Meal preparation involves preparing meals ahead of time for a short
or period of time. This practice may occur among people who desire to
lose weight, gain muscle mass, or maintain a healthy lifestyle. Advance
preparation can serve to standardize food portions. Meals preparation
are fully cooked. Meals may be prepared in small containers such as
Tupperware, and are sometimes labeled and dated to remain
Freshly cut onions often cause a stinging sensation in the eyes of
people nearby, and often uncontrollable tears. This is caused by the
release of a volatile liquid, syn-propanethial-S-oxide and its aerosol,
which stimulates nerves in the eye. This gas is produced by a chain of
reactions which serve as a defence mechanism: chopping an onion causes
damage to cells which releases enzymes called alliinases. These break
down amino acid sulfoxides and generate sulfenic acids. A specific
sulfenic acid, 1-propenesulfenic acid, is rapidly acted on by a second
enzyme, the lacrimatory factor synthase (LFS), producing the
syn-propanethial-S-oxide. This gas diffuses through the air and soon
reaches the eyes, where it activates sensory neurons. Lacrimal glands
produce tears to dilute and flush out the irritant.
Cooking onions and sweet onions are better stored at room
temperature, optimally in a single layer, in large mesh bags in a dry,
cool, dark, well-ventilated location. In this environment, cooking
onions have a shelf life of three to four weeks and sweet onions one to
two weeks. Cooking onions will absorb odours from apples and pears.
Also, they draw moisture from vegetables with which they are stored
which may cause them to decay.
Sweet onions have a greater water and sugar content than cooking
onions. This makes them sweeter and milder tasting, but reduces their
shelf life.

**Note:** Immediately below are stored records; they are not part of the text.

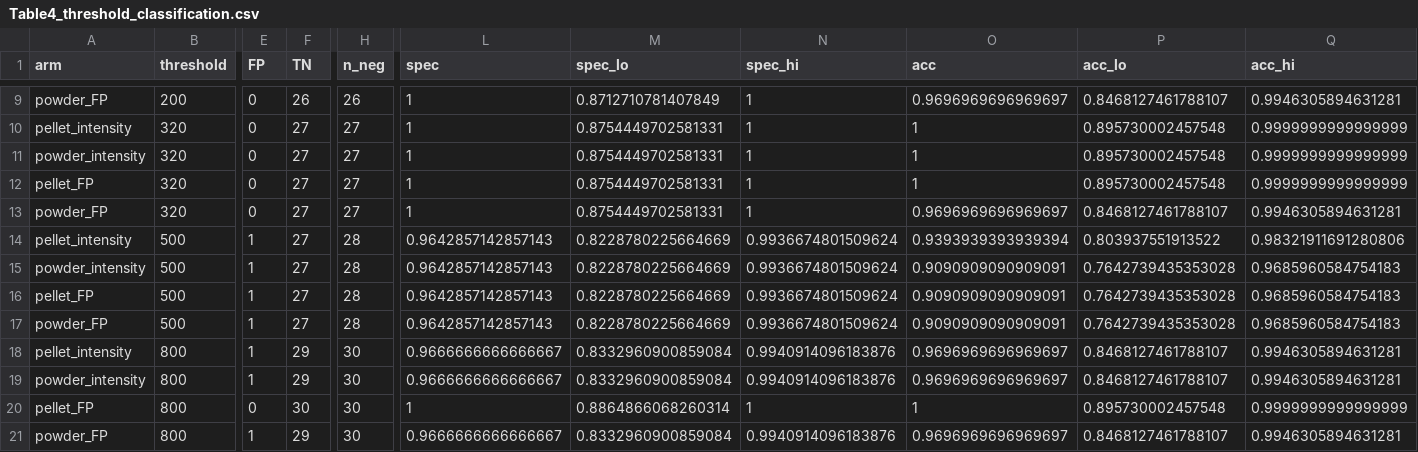
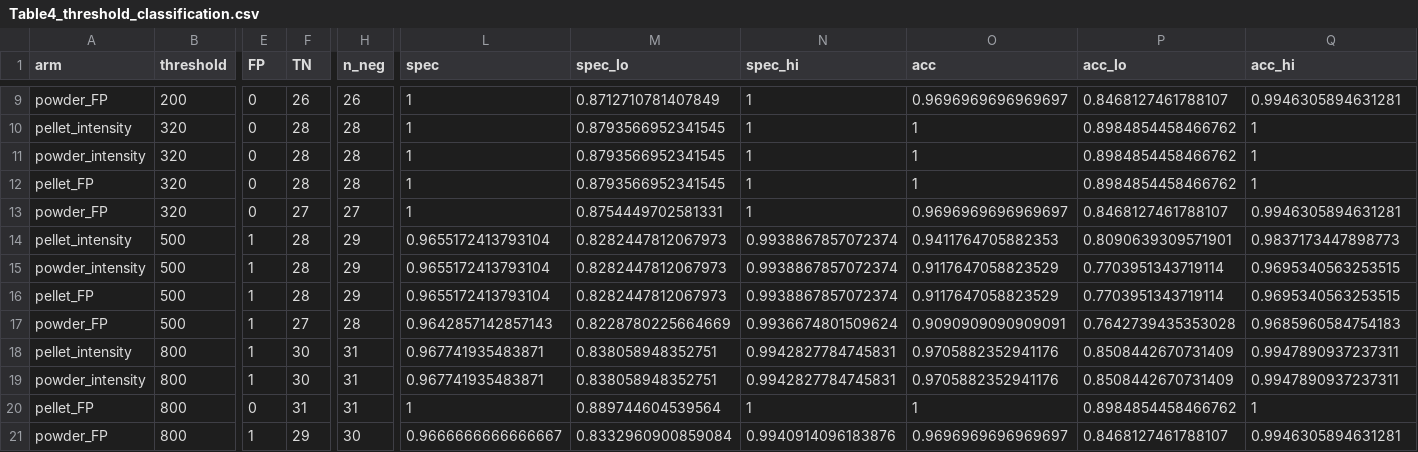
Before and after one commit to biopixl/PhD_Projects, a CSV file: Eaton-Fire-Ash/D2D/XRF/results/Table4_threshold_classification.csv, drawn as a sheet; only a part is shown, gaps mark what is left out; the diff covers the shown part only; the diff names each change by its address in the sheet, - before the commit and + after, or states it on an @@ line.

```diff
--- a/Eaton-Fire-Ash/D2D/XRF/results/Table4_threshold_classification.csv
+++ b/Eaton-Fire-Ash/D2D/XRF/results/Table4_threshold_classification.csv
-F10:F12 (TN): 27
+F10:F12 (TN): 28
-H10:H12 (n_neg): 27
+H10:H12 (n_neg): 28
-M10:M12 (spec_lo): 0.8754449702581331
+M10:M12 (spec_lo): 0.8793566952341545
-P10:P12 (acc_lo): 0.895730002457548
+P10:P12 (acc_lo): 0.8984854458466762
-Q10:Q12 (acc_hi): 0.9999999999999999
+Q10:Q12 (acc_hi): 1
-F14:F16 (TN): 27
+F14:F16 (TN): 28
-H14:H16 (n_neg): 28
+H14:H16 (n_neg): 29
-L14:L16 (spec): 0.9642857142857143
+L14:L16 (spec): 0.9655172413793104
-M14:M16 (spec_lo): 0.8228780225664669
+M14:M16 (spec_lo): 0.8282447812067973
-N14:N16 (spec_hi): 0.9936674801509624
+N14:N16 (spec_hi): 0.9938867857072374
-O14 (acc): 0.9393939393939394
+O14 (acc): 0.9411764705882353
-P14 (acc_lo): 0.803937551913522
+P14 (acc_lo): 0.8090639309571901
-Q14 (acc_hi): 0.98321911691280806
+Q14 (acc_hi): 0.9837173447898773
-O15:O16 (acc): 0.9090909090909091
+O15:O16 (acc): 0.9117647058823529
-P15:P16 (acc_lo): 0.7642739435353028
+P15:P16 (acc_lo): 0.7703951343719114
-Q15:Q16 (acc_hi): 0.9685960584754183
+Q15:Q16 (acc_hi): 0.9695340563253515
-F18:F19 (TN): 29
+F18:F19 (TN): 30
-H18:H20 (n_neg): 30
+H18:H20 (n_neg): 31
-L18:L19 (spec): 0.9666666666666667
+L18:L19 (spec): 0.967741935483871
-M18:M19 (spec_lo): 0.8332960900859084
+M18:M19 (spec_lo): 0.838058948352751
-N18:N19 (spec_hi): 0.9940914096183876
+N18:N19 (spec_hi): 0.9942827784745831
-O18:O19 (acc): 0.9696969696969697
+O18:O19 (acc): 0.9705882352941176
-P18:P19 (acc_lo): 0.8468127461788107
+P18:P19 (acc_lo): 0.8508442670731409
-Q18:Q19 (acc_hi): 0.9946305894631281
+Q18:Q19 (acc_hi): 0.9947890937237311
-F20 (TN): 30
+F20 (TN): 31
-M20 (spec_lo): 0.8864866068260314
+M20 (spec_lo): 0.889744604539564
-P20 (acc_lo): 0.895730002457548
+P20 (acc_lo): 0.8984854458466762
-Q20 (acc_hi): 0.9999999999999999
+Q20 (acc_hi): 1
```
Also changed, not shown: 66 edited cells elsewhere in this file, Eaton-Fire-Ash/D2D/XRF/data/cleaned/xrf_intensities.csv, Eaton-Fire-Ash/D2D/XRF/data/cleaned/xrf_intensities_wide.csv, 20 other files.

Sweet onions can be stored refrigerated; they have a shelf
life of around 1 month. Irrespective of type, any cut pieces of onion
are best tightly wrapped, stored away from other produce, and used
within two to three days.